Let me talk about the introduction of DRS and Pirelli’s re-introduction back into F1 recently. Pirelli were mandated to make a tyre that would wear out quicker than those made by Bridgestone. As a company, I am sure that Pirelli thought long and hard about the challenge. Do they try and help make formula 1 more entertaining or do they for the corporate route and ensure that their name is synonymous with quality and durability? They accepted the riskier challenge and it has been admirable and brilliant for the sport. Of course, it is not perfect but they have done what has been asked of them. If you look back at the Chinese GP this year, we had a myriad of tyre strategies and a lot of pit stops. This added to the tension and excitement and the result was another great race. There was one problem I had with the race though and the tyres. The Pirelli choices for the race were the soft and medium compounds. Now, had the weather been the same as in 2012, we would have seen the soft tyre lasting a lot longer than 5 laps. The weather had a factor. Had Pirelli given us the medium and hard compound tyres for the race, I can guarantee you that we would have had a one stop race and it would have been processional. You cannot blame Pirelli for the weather but I do think they need to perhaps change the compound slightly so that the soft tyre does last longer regardless of the weather conditions. Pirelli have said they will re-look at the tyre compounds once they get back to Europe. I beg Pirelli to remain aggressive for the remainder of the season. Since their return to F1 we have seen some of the most incredible racing and races in recent memory. Well done to them.

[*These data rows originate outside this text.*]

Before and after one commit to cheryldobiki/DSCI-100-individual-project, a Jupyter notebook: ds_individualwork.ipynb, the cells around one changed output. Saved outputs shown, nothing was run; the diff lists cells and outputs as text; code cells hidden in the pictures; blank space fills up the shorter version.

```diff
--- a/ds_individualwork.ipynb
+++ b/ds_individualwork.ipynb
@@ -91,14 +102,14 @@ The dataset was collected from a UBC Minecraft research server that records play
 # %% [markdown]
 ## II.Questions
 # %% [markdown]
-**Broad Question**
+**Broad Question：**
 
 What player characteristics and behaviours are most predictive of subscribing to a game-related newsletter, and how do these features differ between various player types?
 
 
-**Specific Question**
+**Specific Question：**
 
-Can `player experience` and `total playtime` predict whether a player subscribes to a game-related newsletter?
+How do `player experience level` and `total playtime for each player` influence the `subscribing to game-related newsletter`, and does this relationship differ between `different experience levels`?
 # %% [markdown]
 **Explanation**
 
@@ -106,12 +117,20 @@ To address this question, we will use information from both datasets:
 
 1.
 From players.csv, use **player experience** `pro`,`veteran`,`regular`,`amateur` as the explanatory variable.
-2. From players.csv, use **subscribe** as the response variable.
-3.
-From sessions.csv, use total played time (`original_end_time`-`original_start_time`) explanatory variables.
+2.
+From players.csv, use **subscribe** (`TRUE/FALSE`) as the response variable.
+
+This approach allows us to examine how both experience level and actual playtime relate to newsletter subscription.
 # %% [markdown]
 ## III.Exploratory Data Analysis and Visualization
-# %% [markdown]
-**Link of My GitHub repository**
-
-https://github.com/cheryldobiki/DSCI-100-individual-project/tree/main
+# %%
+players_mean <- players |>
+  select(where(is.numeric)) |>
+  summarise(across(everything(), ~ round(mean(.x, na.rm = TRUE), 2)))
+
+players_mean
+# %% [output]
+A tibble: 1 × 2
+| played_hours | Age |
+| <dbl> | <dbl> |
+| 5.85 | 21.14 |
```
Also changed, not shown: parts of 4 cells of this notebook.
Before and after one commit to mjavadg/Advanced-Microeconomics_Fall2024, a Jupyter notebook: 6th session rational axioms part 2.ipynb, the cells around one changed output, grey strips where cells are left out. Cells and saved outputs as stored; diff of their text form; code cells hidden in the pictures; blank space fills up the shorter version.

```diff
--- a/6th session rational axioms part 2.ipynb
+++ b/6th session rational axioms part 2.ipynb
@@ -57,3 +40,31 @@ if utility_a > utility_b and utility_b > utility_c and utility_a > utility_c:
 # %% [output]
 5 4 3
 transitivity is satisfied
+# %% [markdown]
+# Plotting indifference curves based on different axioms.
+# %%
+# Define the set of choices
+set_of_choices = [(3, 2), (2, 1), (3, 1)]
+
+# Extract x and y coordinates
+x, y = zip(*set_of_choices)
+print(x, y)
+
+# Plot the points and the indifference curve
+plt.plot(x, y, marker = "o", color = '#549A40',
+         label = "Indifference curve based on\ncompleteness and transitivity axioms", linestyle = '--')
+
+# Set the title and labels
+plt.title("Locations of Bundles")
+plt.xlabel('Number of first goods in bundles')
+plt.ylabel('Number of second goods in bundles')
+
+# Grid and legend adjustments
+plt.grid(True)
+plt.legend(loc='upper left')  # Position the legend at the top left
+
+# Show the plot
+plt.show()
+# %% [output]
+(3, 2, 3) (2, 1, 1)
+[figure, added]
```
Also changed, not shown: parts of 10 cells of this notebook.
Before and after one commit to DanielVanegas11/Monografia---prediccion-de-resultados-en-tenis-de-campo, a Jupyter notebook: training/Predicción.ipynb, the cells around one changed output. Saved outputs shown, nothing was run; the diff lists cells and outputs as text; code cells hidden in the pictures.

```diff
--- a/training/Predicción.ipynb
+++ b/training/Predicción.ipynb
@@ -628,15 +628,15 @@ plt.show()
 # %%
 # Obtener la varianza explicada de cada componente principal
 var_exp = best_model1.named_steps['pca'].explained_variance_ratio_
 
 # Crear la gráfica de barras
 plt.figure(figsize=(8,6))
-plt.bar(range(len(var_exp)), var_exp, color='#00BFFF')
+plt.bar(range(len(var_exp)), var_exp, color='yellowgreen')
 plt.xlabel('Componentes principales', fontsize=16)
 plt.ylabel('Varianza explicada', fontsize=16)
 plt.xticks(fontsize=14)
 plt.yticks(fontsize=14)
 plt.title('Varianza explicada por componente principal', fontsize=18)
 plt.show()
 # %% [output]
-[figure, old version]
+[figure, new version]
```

The DRS (Drag reduction system) is in simple terms and open flap for the following car to deploy which reduces the drag and allows for easier overtaking. This system may only be deployed in certain designated areas of the circuit as specified by the FIA. In China we had two DRS zones. The Chinese Shanghai circuit has a massively long back straight. It is actually too long. I say this because the car set-up for this track doesn’t allow an F1 car to just reduce wing and to go as fast as possible. The tricky corners in Shanghai means there has to be quite a big compromise between straight line speed and cornering ability. What happens is that most of the cars are on the rev limiter as they go down that straight. The DRS helps significantly on that part of the track. If you noticed, most overtakes on that straight are done right at the activation zone and not at the end of the straight purely because of the cars being at their limit. The second DRS zone is down the main straight and if you get a food exit out of the last corner then you can gain back the position you lost on the back straight. Thrilling stuff in my opinion.
With a few tweaks here and here , I really don’t have a problem with the way things are at present.
I do fear that if Pirelli keep getting knocked for doing their job, they might withdraw and we will have a Korean tyre coming in to F1; that is if there is still Korea.